Just recently we lost 2 of our healthiest most vibrant Deathlayers to a snake. Which over this past summer snakes have killed a French Black Copper Maran pullet, a Gold Laced Cochin pullet, a broody hen, Silver Laced Cochin with 13 eggs due to hatch that day, and two of our Deathlayers. Each of these breeds are extremely loved by our family here at this farm.
I have to say the Deathlayers have become the most special to us. I have found them to be the most docile and intelligent chickens I have come across. They have a great capacity for affection and I have found that even though they tend to be cautious they are the most loving of pets. Just recently a snake killed two of our Deathlayers and I posted what to look for on social media to inform others about snakes as a predator. Trust me, my desire to kill murderous snakes is well known. Don’t defend snakes or any predator to me. Some of the most insensitive people who are very indifferent to our pain defended the snakes.
I grew up with snakes, back in the mountains of Virginia and there was hardly a day in the summer that I did not see a snake of some kind. I hated snakes as a child growing up and no matter what people say, they will never make me like snakes.
The only thing snakes do at our farm is make themselves a nuisance by murdering our rare beloved chickens. I repeat I hate snakes and I will kill each and every one I see because they eat my fertile eggs, they eat my chicks, and they kill my pullets and hens. According to 'South Carolina Living' "Rat snakes are called chicken snakes in some areas because they will indeed eat as many chicken eggs and chicks as they can get their mouths on. If you pick up a wild rat snake, it will almost assuredly bite you and likely leave small puncture wounds that will hurt, but their bite is not venomous." We've been very successful protecting our flocks from every predator except snakes.
The way you know if it was a snake that killed your chickens, you will see slime over their heads, or their bones will be broken where the snake wrapped around it and crushed their body. What a horrible way for something you love to die.
The value of a chicken at Egg Well Farm far exceeds the value of snakes, which
I’m told serves a purpose. The value of a chicken here at our farm far exceeds any predator, of which all predators serve a purpose. But because a creature serves a purpose does not give any predator the right to kill what belongs to me no matter what kind of predator it is or what kind of purpose it may serve.

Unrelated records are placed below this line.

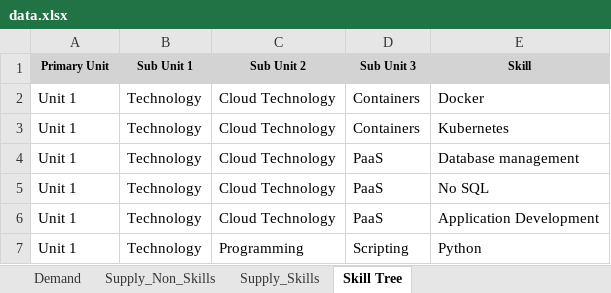
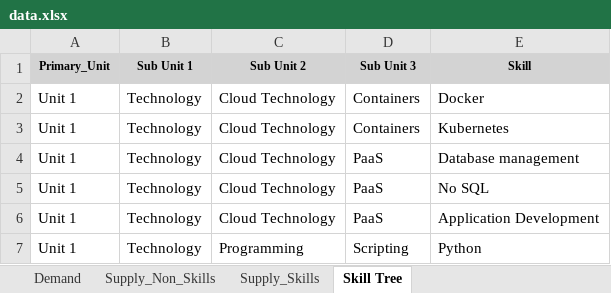
Before and after one commit to aaditagarwal/Fitment-Predictor, an Excel workbook: data.xlsx, sheet Skill Tree, drawn as a sheet; only a part is shown; values as stored, in another font and other column widths than the file's, no borders; the diff names each change by its address in the sheet, - before the commit and + after, or states it on an @@ line.

```diff
--- a/data.xlsx (sheet Skill Tree)
+++ b/data.xlsx (sheet Skill Tree)
-A1: Primary Unit
+A1: Primary_Unit
```
Also changed, not shown: sheet Supply_Skills, 2 other files.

Our breeder chickens are priceless to us at our farm. We feel that because they have individual personalities, they’re irreplaceable.
I Samuel 17:34-35
The value of a chicken at Egg Well Farm? Priceless!